Jan. 24 2022

VinFuture Foundation in Vietnam Honors the Abdool Karims

World-renowned South African scientists and infectious disease epidemiologists Salim and Quarraisha Abdool Karim at Columbia University Mailman School of Public Health and CAPRISA (Centre for the AIDS Programme of Research in South Africa) were honored in Vietnam as one of the inaugural recipients of a VinFuture Special Prize for their groundbreaking research on HIV prevention in South Africa. The VinFuture Foundation, a not-for-profit foundation in Vietnam, was established to honor transformational technological innovations.

The Abdool Karims were awarded the VinFuture Special Prize for Innovators from Developing Countries at a ceremony held on January 20 at the Hanoi Opera House in Hanoi. Guests included Pham Minh Chinh, Prime Minister of Vietnam, as well as several leaders of Vietnam’s government ministries, ambassadors, Nobel laureates, and the Founders of the VinFuture prize. The event features a performance by John Legend.

Bongiwe Ntuli, Chair of the CAPRISA Board, said the Abdool Karims have “tirelessly championed the importance of science in defining the HIV and Covid-19 response ... South Africa is blessed to have such world-class scientists whose research is making the world a better place.”

Richard Friend, VinFuture Prize Council Chair, said: “The VinFuture Prize recognizes truly outstanding scientific work that has made and will make, a positive impact on the lives of millions, or even billions, of people around the world. The winners have brought new solutions for some of the most significant challenges that humanity is facing, such as infectious diseases and meeting the urgent need for zero-carbon energy. The VinFuture Prize celebrates the power of science and technology to solve global problems.”

The Abdool Karims said: “This specific 2022 prize for scientists in developing countries is a beacon of recognition for the many scientists in the developing world who toil away each day in their laboratories, clinics, and libraries—that scientific excellence is achievable in the midst of adversity. While we serve as its recipients, this prize is recognition for the dedication and commitment to excellence by a team of over 200 researchers in South Africa, with collaborators from 5 continents across the globe, and thousands of volunteers who have participated in our studies over the last 33 years.”

The ceremony honored the winners of the inaugural VinFuture Prizes, including the $3 million VinFuture Grand Prize and three $500,000 Special Prizes for female innovators, innovators from the developing countries, and innovators with outstanding achievements in emerging fields.
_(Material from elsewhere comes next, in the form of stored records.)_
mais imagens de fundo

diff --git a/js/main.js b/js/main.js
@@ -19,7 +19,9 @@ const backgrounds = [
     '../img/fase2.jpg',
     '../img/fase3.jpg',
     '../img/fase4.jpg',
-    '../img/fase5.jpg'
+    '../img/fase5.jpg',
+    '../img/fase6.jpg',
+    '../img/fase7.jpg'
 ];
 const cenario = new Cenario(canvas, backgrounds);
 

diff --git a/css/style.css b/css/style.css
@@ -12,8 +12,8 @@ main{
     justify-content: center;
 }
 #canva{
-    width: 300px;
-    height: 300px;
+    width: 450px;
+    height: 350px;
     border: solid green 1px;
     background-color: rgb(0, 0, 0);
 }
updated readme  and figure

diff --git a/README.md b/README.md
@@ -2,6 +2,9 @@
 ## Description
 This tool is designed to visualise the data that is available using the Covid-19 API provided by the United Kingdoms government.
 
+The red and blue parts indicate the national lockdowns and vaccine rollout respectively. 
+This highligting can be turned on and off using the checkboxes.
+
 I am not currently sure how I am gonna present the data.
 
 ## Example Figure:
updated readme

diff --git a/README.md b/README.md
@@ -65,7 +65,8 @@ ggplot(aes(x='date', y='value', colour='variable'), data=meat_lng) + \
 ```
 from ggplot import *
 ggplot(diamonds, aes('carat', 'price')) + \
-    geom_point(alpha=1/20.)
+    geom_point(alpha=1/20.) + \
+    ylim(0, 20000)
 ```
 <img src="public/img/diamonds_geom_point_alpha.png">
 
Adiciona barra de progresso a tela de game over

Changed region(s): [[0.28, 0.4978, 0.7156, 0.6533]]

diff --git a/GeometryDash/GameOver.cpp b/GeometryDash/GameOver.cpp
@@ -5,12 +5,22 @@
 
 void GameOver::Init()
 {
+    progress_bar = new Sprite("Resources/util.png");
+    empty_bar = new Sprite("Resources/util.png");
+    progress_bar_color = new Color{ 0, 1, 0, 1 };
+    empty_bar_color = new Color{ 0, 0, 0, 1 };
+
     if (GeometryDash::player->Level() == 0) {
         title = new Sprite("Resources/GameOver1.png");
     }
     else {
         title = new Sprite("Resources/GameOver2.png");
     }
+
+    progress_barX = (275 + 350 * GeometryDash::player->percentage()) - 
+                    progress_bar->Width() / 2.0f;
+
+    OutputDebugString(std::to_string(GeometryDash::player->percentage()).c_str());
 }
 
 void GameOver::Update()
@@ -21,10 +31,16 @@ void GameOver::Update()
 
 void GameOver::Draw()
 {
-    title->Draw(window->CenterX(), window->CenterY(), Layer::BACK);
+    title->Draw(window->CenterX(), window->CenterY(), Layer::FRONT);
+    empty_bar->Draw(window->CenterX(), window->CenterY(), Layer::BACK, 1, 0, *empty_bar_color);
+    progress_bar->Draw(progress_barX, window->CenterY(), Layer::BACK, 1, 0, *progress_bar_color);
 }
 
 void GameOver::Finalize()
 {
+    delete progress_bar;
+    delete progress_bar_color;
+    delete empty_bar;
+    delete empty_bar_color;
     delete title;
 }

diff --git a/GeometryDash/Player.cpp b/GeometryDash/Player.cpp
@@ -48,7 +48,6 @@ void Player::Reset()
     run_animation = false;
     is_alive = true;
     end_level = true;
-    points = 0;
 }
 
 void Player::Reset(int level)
The VinFuture Grand Prize was awarded to Katalin Kariko, Drew Weissme, and Pieter Cullis—the scientists behind mRNA technology for COVID-19 vaccines. 

Almost 600 nominations across 60 countries were received for the Prize. Of these nominations, nearly 100 came from the world’s most-cited scientists, many of whom are themselves laureates of distinguished awards, such as the Nobel Prize, Japan Prize, and Tang Prize.

Salim Abdool Karim, MBChB, PhD, DSc, is a South African clinical infectious diseases epidemiologist widely recognized for scientific contributions and leadership in AIDS and COVID-19. He is director of CAPRISA Durban, and CAPRISA Professor of Global Health at Columbia Mailman School. Abdool Karim is Pro-Vice-Chancellor (Research) at the University of KwaZulu-Natal and previously served as President of the South African Medical Research Council. He is a member of the WHO Science Council and Vice-President of the International Science Council. He is a member of the African Task Force for Coronavirus and a Commissioner on The Lancet Commission on COVID-19. He was the Chair of the South African Ministerial Advisory Committee on COVID-19.
  
Quarraisha Abdool Karim, PhD, is an infectious diseases epidemiologist, co-founder and associate scientific director of CAPRISA, professor of epidemiology at Columbia Mailman Schoo, and Pro-Vice Chancellor at the University of KwaZulu-Natal. She is the UNAIDS Special Ambassador for Adolescents and HIV and a member of the Steering Groups for the WHO Covid-19 Solidarity Therapeutics Trials and Vaccines Trials. She co-chairs the United Nations Sustainable Development Goal 10 Member Technology Facilitation Mechanism and is a member of the PEPFAR Scientific Advisory Board. She is a member of the U.S. National Academy of Medicine. Her research over the past 33 years has focused on understanding HIV transmission and preventing HIV infection in adolescent girls and young women.